Within the context of Reformation Day I referenced the relation of Calvin to so-called Calvinism. I’m happy to pass along here news of a related project which I had some role in developing. I’m appending below the full news release for the launch of the Post-Reformation Digital Library. This is a great resource that’s already getting some recognition around the world. It also represents the kinds of projects that will become increasingly important in the age of digital information dissemination.
My hope in bringing this resource to Mere Comments’ readers’ attention is that we can corporately continue to focus on the shared aspects of our (catholic) Christian heritage. Understanding the views of our forerunners in our respective traditions is essential to this enterprise.
The PRDL is always looking to increase its coverage, so if there are figures in the various traditions that are overlooked, or works that we’ve missed, please feel free to comment at the site and suggest updates. We’re especially hoping to add sources in early modern Orthodoxy (as they are available).
Meeter Center Launches New Web-based Resource for Reformation and Post-Reformation Studies
GRAND RAPIDS, Mich. (October 31, 2009) — A newly-available research tool, sponsored by the H. Henry Meeter Center for Calvin Studies and the Hekman Library at Calvin College and Seminary, promises to aid the work of scholars from around the world. The Post-Reformation Digital Library (PRDL) is a select bibliography of primary source documents focusing on early modern theology and philosophy, spanning publicly-accessible collections from major research libraries, independent scholarly initiatives, and corporate documentation projects.
The core of the PRDL project involves the organization of thousands of documents available in digital form from sources including Google Books and the Internet Archive. Also included are the offerings of select libraries from Europe and North America, which are beginning to make digitized forms of their holdings available to the public. The project covers the work of hundreds of authors from a wide variety of theological, philosophical, and ecclesiastical traditions, from figures like John Calvin and Martin Luther to the Jesuit Robert Bellarmine (1542-1621) and Jacob Arminius (1560-1609).
According to David Sytsma, moderator of the PRDL editorial board, the current availability of a vast array of materials is unprecedented in academic history. “The opportunity presented by this kind of digital access is matched by the challenge to the individual researcher to deal responsibly and comprehensively with a broad cross-section of source material,” observes Sytsma, a doctoral student in historical theology at Princeton Theological Seminary. “The PRDL is one way to help ensure that the reach of technical digitalization does not exceed the grasp of the scholar,” he says.
The first stage of the PRDL project involved the collaboration of dozens of scholars from around the world on a privately editable website, or wiki. Once a standard level of comprehensiveness was achieved, the wiki was transitioned to a publicly available bibliography hosted by the Meeter Center. The site will continue to be updated and users will be able to suggest revisions via interactive web forms.
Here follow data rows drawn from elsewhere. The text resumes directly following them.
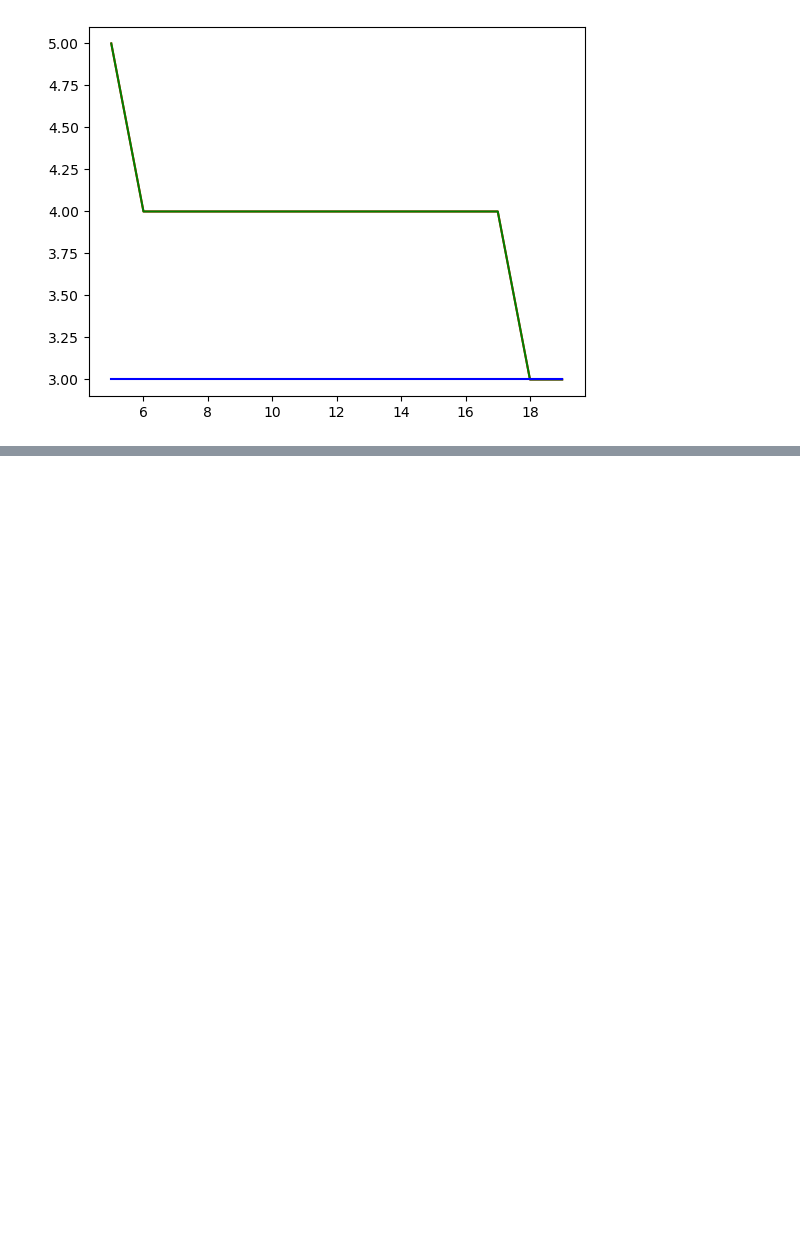
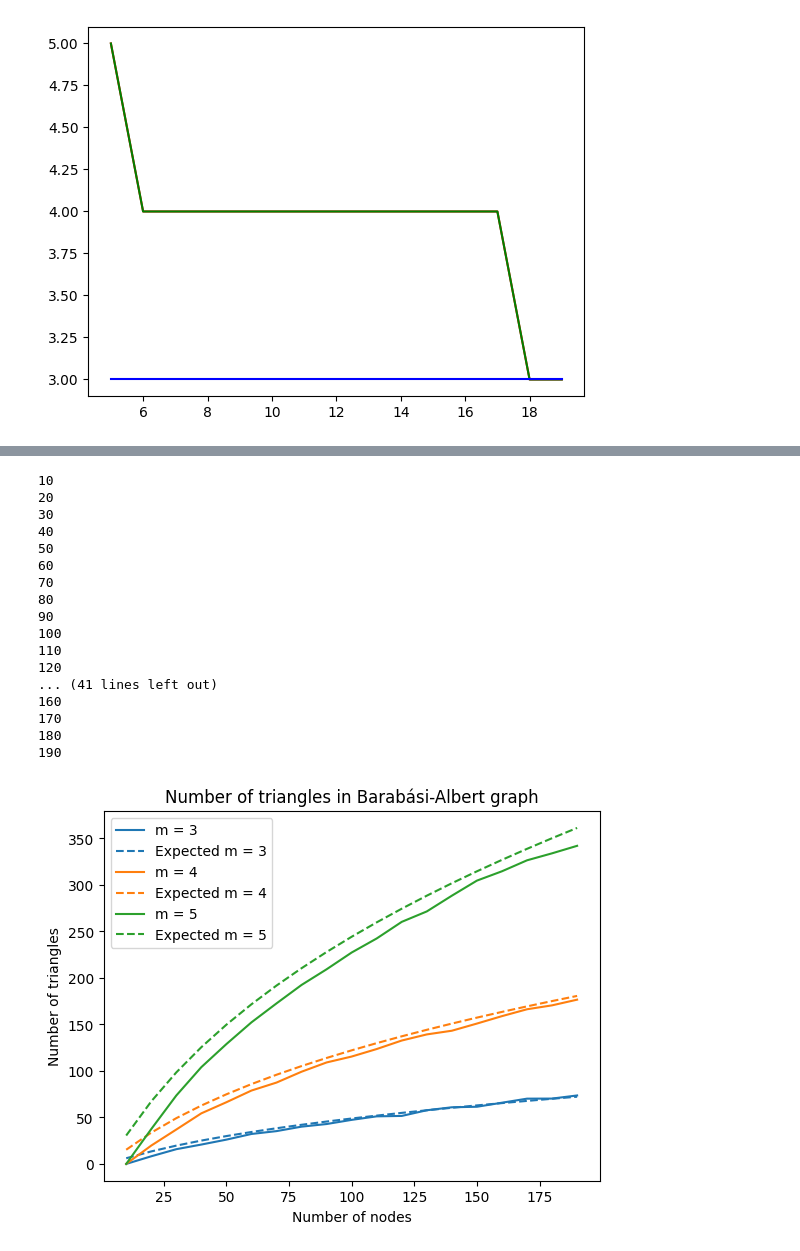
Before and after one commit to karoljanic/preferential-colouring-of-random-graphs, a Jupyter notebook: preferential-colouring-of-random-graphs.ipynb, the cells around one changed output, grey strips where cells are left out. Saved outputs shown, nothing was run; the diff lists cells and outputs as text; code cells hidden in the pictures; blank space fills up the shorter version.

```diff
--- a/preferential-colouring-of-random-graphs.ipynb
+++ b/preferential-colouring-of-random-graphs.ipynb
@@ -264,0 +512,13 @@ with open('cmake-build-debug/times1.txt') as file:
+# %%
+with open('neighbour-density-per-degree.pkl', 'rb') as f:
+    density_per_degree_data = pickle.load(f)
+
+for nn, serie in density_per_degree_data.items():
+    xs = []
+    ys = []
+    for i, y in enumerate(serie['densities']):
+        xs.append(serie['degrees'][i])
+        ys.append(y)
+    plt.scatter(xs, ys, label=f'nn = {nn}')
+plt.legend()
+plt.show()
@@ -264,0 +642,4 @@ with open('cmake-build-debug/times1.txt') as file:
+# %%
+for m, data in planarity_data.items():
+    print(m)
+    print(data)
@@ -264,0 +675,49 @@ with open('cmake-build-debug/times1.txt') as file:
+# %%
+COLORS = ["#1f77b4", "#ff7f0e", "#2ca02c", "#d62728", "#9467bd", "#8c564b", "#e377c2", "#7f7f7f", "#bcbd22", "#17becf"]
+
+def k3_expected_number(n, m):
+    return (m-1) * m * (m+1) * math.log(n)**3 / 48
+
+for m in [3, 4, 5]:
+    x = []
+    y = []
+    exp_y = []
+    for n in range(10, 200, 10):
+        print(n)
+        ex = k3_expected_number(n, m)
+        n_sum = 0
+        for _ in range(100):
+            G = generate_graph(10, n, m)
+            triangles = nx.triangles(G)
+            total_triangles = sum(triangles.values()) // 3
+            n_sum += total_triangles
+        x.append(n)
+        y.append(n_sum / 100)
+        exp_y.append(ex)
+
+    plt.plot(x, y, label=f'm = {m}', linestyle='-', color=COLORS[m - 3])
+    plt.plot(x, exp_y, label=f'Expected m = {m}', linestyle='--', color=COLORS[m - 3])
+plt.title("Number of triangles in Barabasi-Albert graph")
+plt.xlabel("Number of nodes")
+plt.ylabel("Number of triangles")
+plt.legend()
+plt.show()
+# %% [output]
+10
+20
+30
+40
+50
+60
+70
+80
+90
+100
+110
+120
+... (41 lines left out)
+160
+170
+180
+190
+[figure, added]
```
Also changed, not shown: parts of 15 cells of this notebook, 19 other files.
Dr. Richard A. Muller, P. J. Zondervan Professor of Historical Theology at Calvin Seminary and current chair of the Meeter Center Governing Board, notes the potential of the PRDL to advance research in a variety of disciplines. “The Post-Reformation Digital Library will be a boon to both students and professional researchers alike,” he says. Muller also serves as a member of the PRDL editorial board, as does Lugene Schemper, theological librarian at Calvin College and Seminary, who oversaw the migration of the resource to Hekman Library’s LibGuides system.
Members of the PRDL editorial board represent institutions from across North America and Europe. In addition to Muller and Schemper, the PRDL editorial board includes: Jordan J. Ballor (University of Zurich/Calvin Theological Seminary); Albert Gootjes (Calvin Theological Seminary/Institut d’histoire de la Réformation, Geneva); Todd Rester (Calvin Theological Seminary); and moderator David Sytsma (Princeton Theological Seminary).
Schemper led a roundtable discussion of the PRDL and other digital research tools at the Fall meeting of the Chicago Area Theological Library Association earlier this month. Board members Jordan J. Ballor, David Sytsma, and Todd Rester are scheduled to present on the PRDL at a “New Technologies” session at next year’s annual meeting of the Renaissance Society of America, to be held in Venice, Italy (April 8-10).
Access the Post-Reformation Digital Library:
Contact Jordan J. Ballor at (616) 617-7669 or firstname.lastname@example.org for more information.
About the Meeter Center:
The H. Henry Meeter Center for Calvin Studies is a research center specializing in John Calvin and Calvinism that opened in 1981 and is located at Calvin College and Calvin Theological Seminary in Grand Rapids, Michigan, USA.